But aside from some forlorn voices outside the government, the real objection to citizenship removal is the damage to the sense of belonging among recent migrants and their children. Abbott has made it clear he has them in mind when he talks of the citizenship oath and how it must mean something. Who else has taken the oath?
If there is a direct threat to Australia from IS or similar groups, it will come from new recruits raised locally through different kinds of propaganda. Returning jihadis will be well-known to security agencies. Abbott’s citizenship policy cuts directly across the counter-radicalisation programs that ASIO has been pursuing with some success.

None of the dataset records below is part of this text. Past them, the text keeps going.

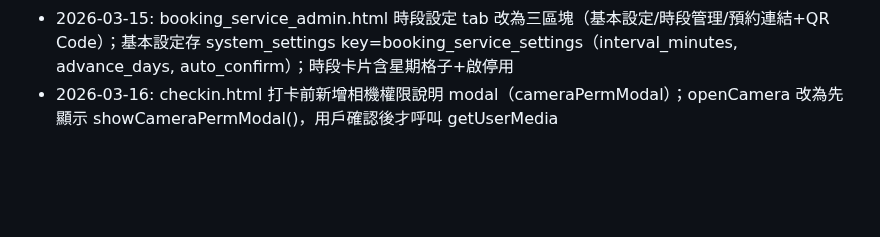
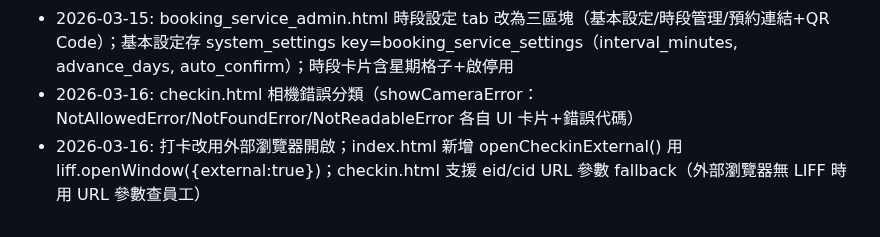
Before and after one commit to holaadam-tw/hr-attendance-liff, a Markdown page: .claude/memory/architecture.md, the part around the change. Rendered like a GitHub page; blank space fills up the shorter version.

Commit message:
docs: 更新架構記憶（外部瀏覽器打卡+相機錯誤分類）
Co-Authored-By: Claude Opus 4.6 <noreply@anthropic.com>

```diff
--- a/.claude/memory/architecture.md
+++ b/.claude/memory/architecture.md
@@ -65,4 +65,5 @@ async function saveSetting(key, value, description) {
 - 2026-03-15: 新建服務業預約系統（booking_service.html + booking_service_admin.html）；SQL 018_booking_service.sql；功能 key booking_service；platform.html 新增服務業 preset
 - 2026-03-15: booking_service_admin.html 預約列表 UI 改為餐飲業同風格（日期橫向捲軸+統計卡片+狀態膠囊+時間軸分組卡片）；loadBookings 一次抓15天→renderBookingList 前端切換；移除舊 from/to input
 - 2026-03-15: booking_service_admin.html 時段設定 tab 改為三區塊（基本設定/時段管理/預約連結+QR Code）；基本設定存 system_settings key=booking_service_settings（interval_minutes, advance_days, auto_confirm）；時段卡片含星期格子+啟停用
-- 2026-03-16: checkin.html 打卡前新增相機權限說明 modal（cameraPermModal）；openCamera 改為先顯示 showCameraPermModal()，用戶確認後才呼叫 getUserMedia
+- 2026-03-16: checkin.html 相機錯誤分類（showCameraError：NotAllowedError/NotFoundError/NotReadableError 各自 UI 卡片+錯誤代碼）
+- 2026-03-16: 打卡改用外部瀏覽器開啟；index.html 新增 openCheckinExternal() 用 liff.openWindow({external:true})；checkin.html 支援 eid/cid URL 參數 fallback（外部瀏覽器無 LIFF 時用 URL 參數查員工）
```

But that kind of softly-softly approach is hard to play up in the tabloids. Better the mass police operations, such as the raids involving 800 police that yielded a replica sword, or the deepening of military involvement in Iraq being advocated by retired major-general Jim Molan, an Abbott favourite (who would have been ambassador to Indonesia had former general Prabowo Subianto been elected president last year) who will try for a Liberal seat in the senate next year.
Julie Bishop gave some impish smiles when first asked about the cabinet leak on citizenship, though she firmly denies being the source. But she is showing more and more creative thinking in foreign policy. Take her suggestion this week that Iran be included in the 20-nation consultative group about the IS threat.

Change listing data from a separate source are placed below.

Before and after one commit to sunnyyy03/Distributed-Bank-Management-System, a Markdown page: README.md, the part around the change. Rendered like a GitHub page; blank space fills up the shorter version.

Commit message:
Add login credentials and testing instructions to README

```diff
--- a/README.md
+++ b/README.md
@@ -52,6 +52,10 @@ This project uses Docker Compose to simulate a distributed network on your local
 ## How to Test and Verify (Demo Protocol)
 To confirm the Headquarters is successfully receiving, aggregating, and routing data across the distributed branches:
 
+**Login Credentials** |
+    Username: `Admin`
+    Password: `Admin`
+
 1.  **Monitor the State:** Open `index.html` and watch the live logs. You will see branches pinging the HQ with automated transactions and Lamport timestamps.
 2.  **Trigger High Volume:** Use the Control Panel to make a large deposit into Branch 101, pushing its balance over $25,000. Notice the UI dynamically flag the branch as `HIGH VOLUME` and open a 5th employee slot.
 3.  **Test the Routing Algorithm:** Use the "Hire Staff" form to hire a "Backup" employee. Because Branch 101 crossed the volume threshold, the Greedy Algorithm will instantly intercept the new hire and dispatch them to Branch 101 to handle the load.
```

With the Iraqi security forces so problematic and the stiffest fight to the Assad regime in Syria coming from the jihadists, Iran and its Shia allies – such as pro-government militias in Iraq and Hezbollah in Syria – are looming as ever more important players. However, Tehran’s acceptability to the West, and more reluctantly to the Sunni Arabs and Israelis, depends on the nuclear agreement it is now trying to finalise with the US and five other big powers by June 30.

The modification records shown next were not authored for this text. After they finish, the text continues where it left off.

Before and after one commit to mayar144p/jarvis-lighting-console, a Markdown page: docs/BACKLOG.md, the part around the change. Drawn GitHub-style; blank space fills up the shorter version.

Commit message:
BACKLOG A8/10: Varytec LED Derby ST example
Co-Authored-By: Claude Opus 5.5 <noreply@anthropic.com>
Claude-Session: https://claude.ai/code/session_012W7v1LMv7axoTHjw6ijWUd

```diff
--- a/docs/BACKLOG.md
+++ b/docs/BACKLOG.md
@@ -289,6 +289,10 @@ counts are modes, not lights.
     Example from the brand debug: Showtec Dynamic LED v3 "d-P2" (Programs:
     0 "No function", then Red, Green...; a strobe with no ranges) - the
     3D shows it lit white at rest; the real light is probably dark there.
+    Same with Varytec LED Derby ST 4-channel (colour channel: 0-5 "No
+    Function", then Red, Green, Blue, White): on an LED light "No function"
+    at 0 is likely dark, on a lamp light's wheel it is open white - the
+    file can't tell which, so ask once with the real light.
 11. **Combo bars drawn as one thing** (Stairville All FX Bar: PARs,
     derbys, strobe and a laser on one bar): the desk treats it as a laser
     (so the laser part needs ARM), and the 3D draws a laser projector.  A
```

One last-minute problem is that Iran’s stockpile of enriched uranium has grown 20 per cent during the past 18 months of negotiations. Whether this has been a deliberate move in case negotiations fail, or is due to technical problems converting it to fuel rods for nuclear power, is unclear. It will add to the complexity of implementing a deal to severely limit Iran’s uranium enrichment program well below a weaponisation threshold, but is not regarded as insurmountable.
Just how stubbornly governments like to nurse their enriched uranium is shown in an unlikely place: South Africa. The apartheid regime had pursued a covert nuclear weapons program, producing six bombs, before it was scrapped by the last white president, F. W. de Klerk, in 1989 ahead of the transition to majority rule. But 220 kilograms of highly enriched uranium, enough for several bombs, remain in a vault at the Pelindaba nuclear facility near Pretoria. Despite an attempted break-in by four armed men in 2007, which aroused fears of an al-Qaeda operation to acquire a mass-destruction weapon, the South African government still insists on keeping the stuff.
With Greece heading for default on the $US1.76 billion it owes the International Monetary Fund this month, the British government scheduling a referendum on European Union membership by 2017, Vladimir Putin massing his forces near Ukraine for a summer of fighting, and Finland testing a call-up of army reserves, the European experiment is looking a bit tattered at the edges.
All good for the Eurosceptics in British Prime Minister David Cameron’s team. Take former Tory cabinet minister Owen Paterson, who says a British exit from the EU would enable it to speak in world forums with its own voice, instead of as part of Europe. “But above all we would regalvanise the Anglosphere, at the international level working with allies, and regalvanise world free trade,” he says. Ah, the Anglosphere! Where have we heard that before?
This article was first published in the print edition of The Saturday Paper on Jun 6, 2015 as "Right’s Rand Paul talks down data laws". Subscribe here.